Extracted entries.
= Beginning of Section =

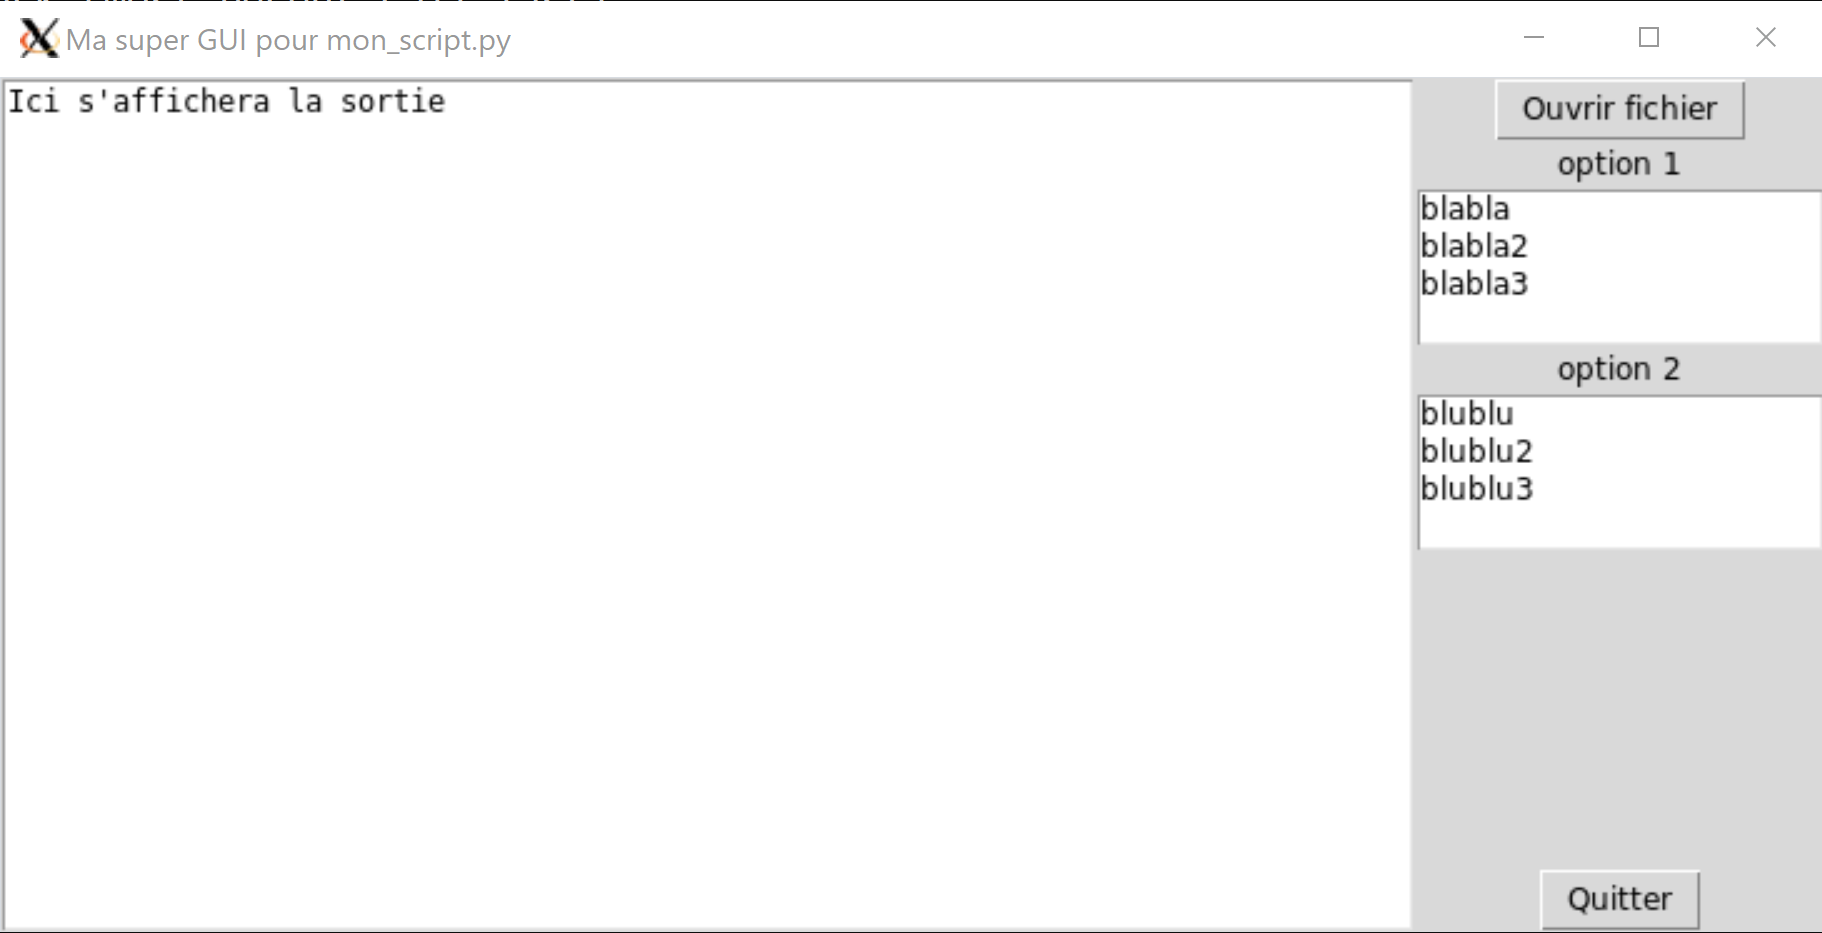
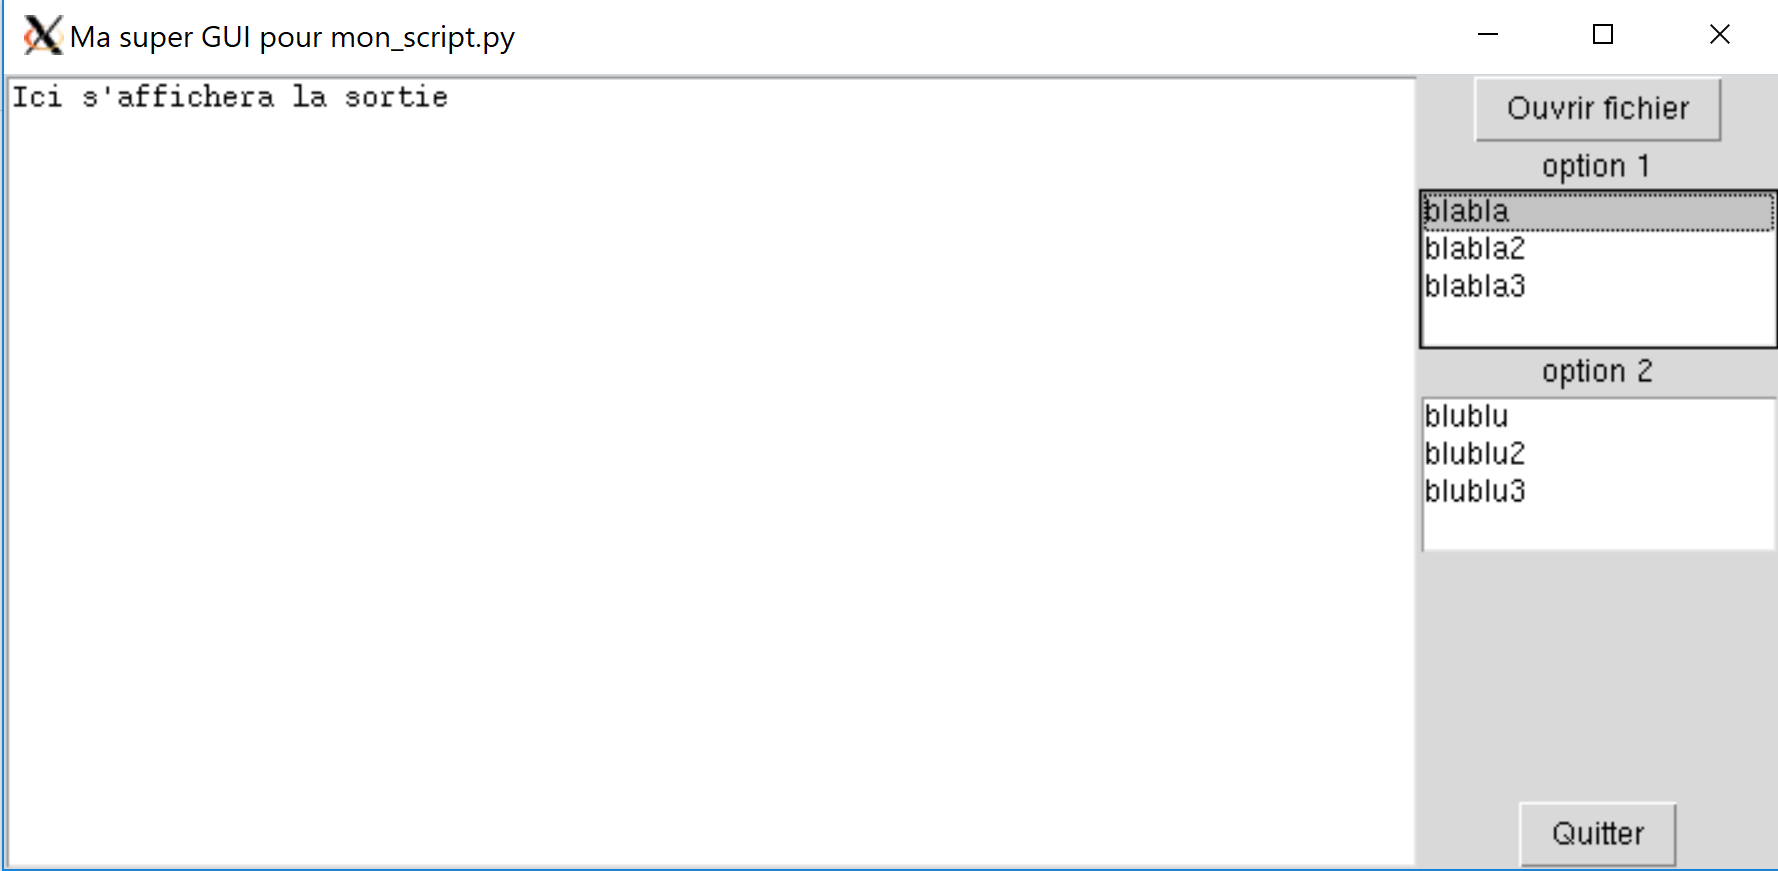
Ajoute source et mets à jour exemple GUI

Changed region(s): [[0.0, 0.0, 1.0, 1.0], [0.9589, 0.031, 0.9899, 0.062]]

diff --git a/img/exemple_GUI.py b/img/exemple_GUI.py
@@ -1,0 +1,36 @@
+#! /usr/bin/env python3
+
+import tkinter as tk
+
+racine = tk.Tk()
+
+text = tk.Text(racine)
+text.pack(side=tk.LEFT)
+text.insert(tk.INSERT, "Ici s'affichera la sortie")
+
+boutton_ouvrir = tk.Button(racine, text="Ouvrir fichier")
+boutton_ouvrir.pack()
+
+label = tk.Label(racine, text="option 1")
+label.pack()
+
+listbox = tk.Listbox(racine, height=4)
+listbox.pack()
+listbox.insert(1, "blabla")
+listbox.insert(2, "blabla2")
+listbox.insert(3, "blabla3")
+
+label2 = tk.Label(racine, text="option 2")
+label2.pack()
+
+listbox2 = tk.Listbox(racine, height=4)
+listbox2.pack()
+listbox2.insert(1, "blublu")
+listbox2.insert(2, "blublu2")
+listbox2.insert(3, "blublu3")
+
+boutton_quitter = tk.Button(racine, text="Quitter", command=racine.quit)
+boutton_quitter.pack(side=tk.BOTTOM)
+
+racine.title("Ma super GUI pour mon_script.py")
+racine.mainloop()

= End of Section =

Drop every picture, then write out the remaining entries above exactly as they appear.

Task result.
Ajoute source et mets à jour exemple GUI

Changed region(s): [[0.0, 0.0, 1.0, 1.0], [0.9589, 0.031, 0.9899, 0.062]]

diff --git a/img/exemple_GUI.py b/img/exemple_GUI.py
@@ -1,0 +1,36 @@
+#! /usr/bin/env python3
+
+import tkinter as tk
+
+racine = tk.Tk()
+
+text = tk.Text(racine)
+text.pack(side=tk.LEFT)
+text.insert(tk.INSERT, "Ici s'affichera la sortie")
+
+boutton_ouvrir = tk.Button(racine, text="Ouvrir fichier")
+boutton_ouvrir.pack()
+
+label = tk.Label(racine, text="option 1")
+label.pack()
+
+listbox = tk.Listbox(racine, height=4)
+listbox.pack()
+listbox.insert(1, "blabla")
+listbox.insert(2, "blabla2")
+listbox.insert(3, "blabla3")
+
+label2 = tk.Label(racine, text="option 2")
+label2.pack()
+
+listbox2 = tk.Listbox(racine, height=4)
+listbox2.pack()
+listbox2.insert(1, "blublu")
+listbox2.insert(2, "blublu2")
+listbox2.insert(3, "blublu3")
+
+boutton_quitter = tk.Button(racine, text="Quitter", command=racine.quit)
+boutton_quitter.pack(side=tk.BOTTOM)
+
+racine.title("Ma super GUI pour mon_script.py")
+racine.mainloop()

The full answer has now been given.